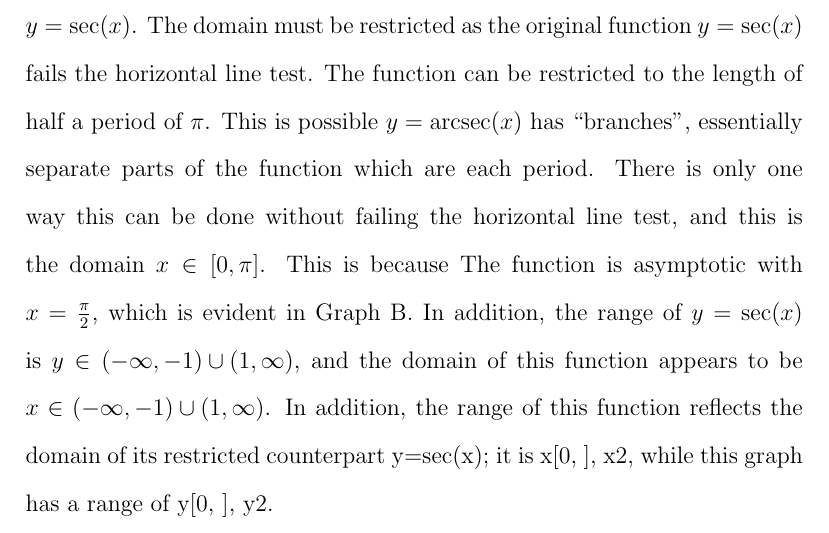
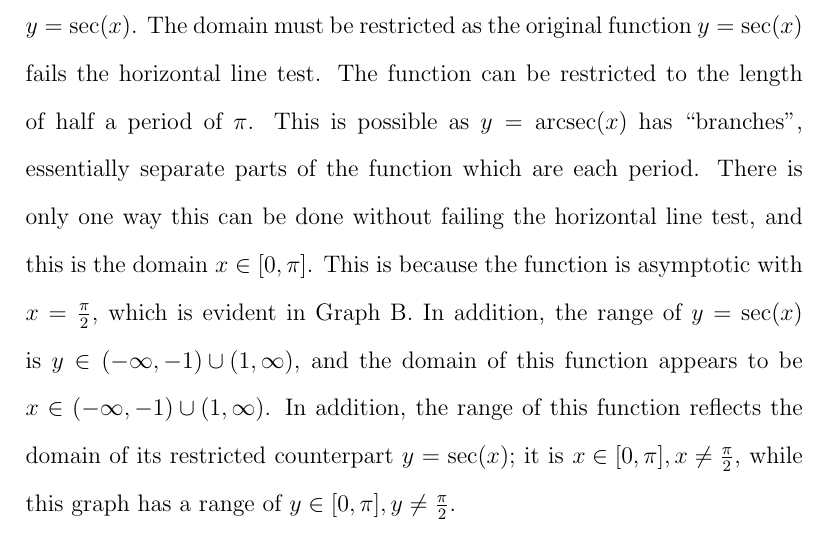
Before and after one commit to abhiaagarwal/precalculus-paper, a LaTeX document (main.tex, which reads sections/subsections/graphB.tex): part of page 4 of 4, cut so that both start at the same text. Compiled offline with pdfLaTeX.

Commit message:
Finish Graph B

```diff
--- a/sections/subsections/graphB.tex
+++ b/sections/subsections/graphB.tex
@@ -4,8 +4,8 @@ Graph B is $y=\arcsec(x)$.
 Arcsecant or Inverse Secant gives a positive output whose angle resides in Quadrants I and II, and is the inverse function of $y=\sec(x)$.
 The domain must be restricted as the original function $y=\sec(x)$ fails the horizontal line test.
 The function can be restricted to the length of half a period of $\pi$.
-This is possible $y=\arcsec(x)$ has “branches”, essentially separate parts of the function which are each period.
+This is possible as $y=\arcsec(x)$ has “branches”, essentially separate parts of the function which are each period.
 There is only one way this can be done without failing the horizontal line test, and this is the domain $x \in{[0,\pi]}$.
-This is because The function is asymptotic with $x=\frac{\pi}{2}$, which is evident in Graph B.
+This is because the function is asymptotic with $x=\frac{\pi}{2}$, which is evident in Graph B.
 In addition, the range of $y=\sec(x)$ is $y \in {{({-\infty}, {-1})} \cup {(1, {\infty})}}$, and the domain of this function appears to be $x \in {{({-\infty}, {-1})} \cup {(1, {\infty})}}$.
-In addition, the range of this function reflects the domain of its restricted counterpart y=sec(x); it is x[0, ], x2, while this graph has a range of y[0, ], y2.
+In addition, the range of this function reflects the domain of its restricted counterpart $y=\sec(x)$; it is ${x \in {[0, \pi]}}, {x \neq \frac{\pi}{2}}$, while this graph has a range of ${y \in {[0, \pi]}}, {y \neq \frac{\pi}{2}}$.
```
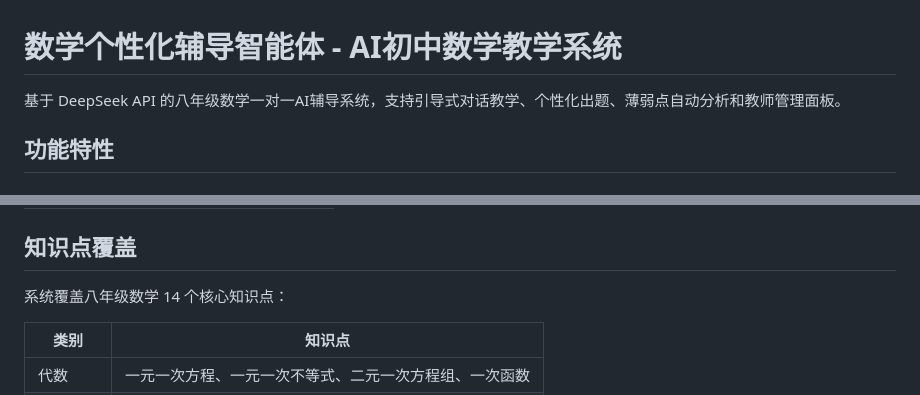
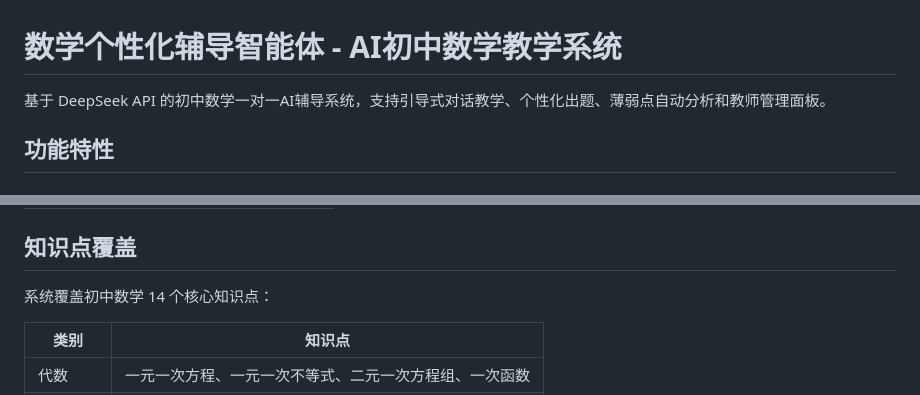
Before and after one commit to YX-JJ/math-tutor-agent, a Markdown page: README.md, 2 parts joined by grey strips. Drawn GitHub-style.

```diff
--- a/README.md
+++ b/README.md
@@ -1,6 +1,6 @@
 # 数学个性化辅导智能体 - AI初中数学教学系统
 
-基于 DeepSeek API 的八年级数学一对一AI辅导系统，支持引导式对话教学、个性化出题、薄弱点自动分析和教师管理面板。
+基于 DeepSeek API 的初中数学一对一AI辅导系统，支持引导式对话教学、个性化出题、薄弱点自动分析和教师管理面板。
 
 ## 功能特性
 
@@ -204,7 +204,7 @@ print(hashlib.sha256("your-password".encode()).hexdigest())
 
 ## 知识点覆盖
 
-系统覆盖八年级数学 14 个核心知识点：
+系统覆盖初中数学 14 个核心知识点：
 
 | 类别 | 知识点 |
 |------|--------|
```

__WHAT IS NEEDED__. Output the records verbatim without pictures.

__SOLUTION FOR THIS PROBLEM__.
Before and after one commit to abhiaagarwal/precalculus-paper, a LaTeX document (main.tex, which reads sections/subsections/graphB.tex): part of page 4 of 4, cut so that both start at the same text. Compiled offline with pdfLaTeX.

Commit message:
Finish Graph B

```diff
--- a/sections/subsections/graphB.tex
+++ b/sections/subsections/graphB.tex
@@ -4,8 +4,8 @@ Graph B is $y=\arcsec(x)$.
 Arcsecant or Inverse Secant gives a positive output whose angle resides in Quadrants I and II, and is the inverse function of $y=\sec(x)$.
 The domain must be restricted as the original function $y=\sec(x)$ fails the horizontal line test.
 The function can be restricted to the length of half a period of $\pi$.
-This is possible $y=\arcsec(x)$ has “branches”, essentially separate parts of the function which are each period.
+This is possible as $y=\arcsec(x)$ has “branches”, essentially separate parts of the function which are each period.
 There is only one way this can be done without failing the horizontal line test, and this is the domain $x \in{[0,\pi]}$.
-This is because The function is asymptotic with $x=\frac{\pi}{2}$, which is evident in Graph B.
+This is because the function is asymptotic with $x=\frac{\pi}{2}$, which is evident in Graph B.
 In addition, the range of $y=\sec(x)$ is $y \in {{({-\infty}, {-1})} \cup {(1, {\infty})}}$, and the domain of this function appears to be $x \in {{({-\infty}, {-1})} \cup {(1, {\infty})}}$.
-In addition, the range of this function reflects the domain of its restricted counterpart y=sec(x); it is x[0, ], x2, while this graph has a range of y[0, ], y2.
+In addition, the range of this function reflects the domain of its restricted counterpart $y=\sec(x)$; it is ${x \in {[0, \pi]}}, {x \neq \frac{\pi}{2}}$, while this graph has a range of ${y \in {[0, \pi]}}, {y \neq \frac{\pi}{2}}$.
```
Before and after one commit to YX-JJ/math-tutor-agent, a Markdown page: README.md, 2 parts joined by grey strips. Drawn GitHub-style.

```diff
--- a/README.md
+++ b/README.md
@@ -1,6 +1,6 @@
 # 数学个性化辅导智能体 - AI初中数学教学系统
 
-基于 DeepSeek API 的八年级数学一对一AI辅导系统，支持引导式对话教学、个性化出题、薄弱点自动分析和教师管理面板。
+基于 DeepSeek API 的初中数学一对一AI辅导系统，支持引导式对话教学、个性化出题、薄弱点自动分析和教师管理面板。
 
 ## 功能特性
 
@@ -204,7 +204,7 @@ print(hashlib.sha256("your-password".encode()).hexdigest())
 
 ## 知识点覆盖
 
-系统覆盖八年级数学 14 个核心知识点：
+系统覆盖初中数学 14 个核心知识点：
 
 | 类别 | 知识点 |
 |------|--------|
```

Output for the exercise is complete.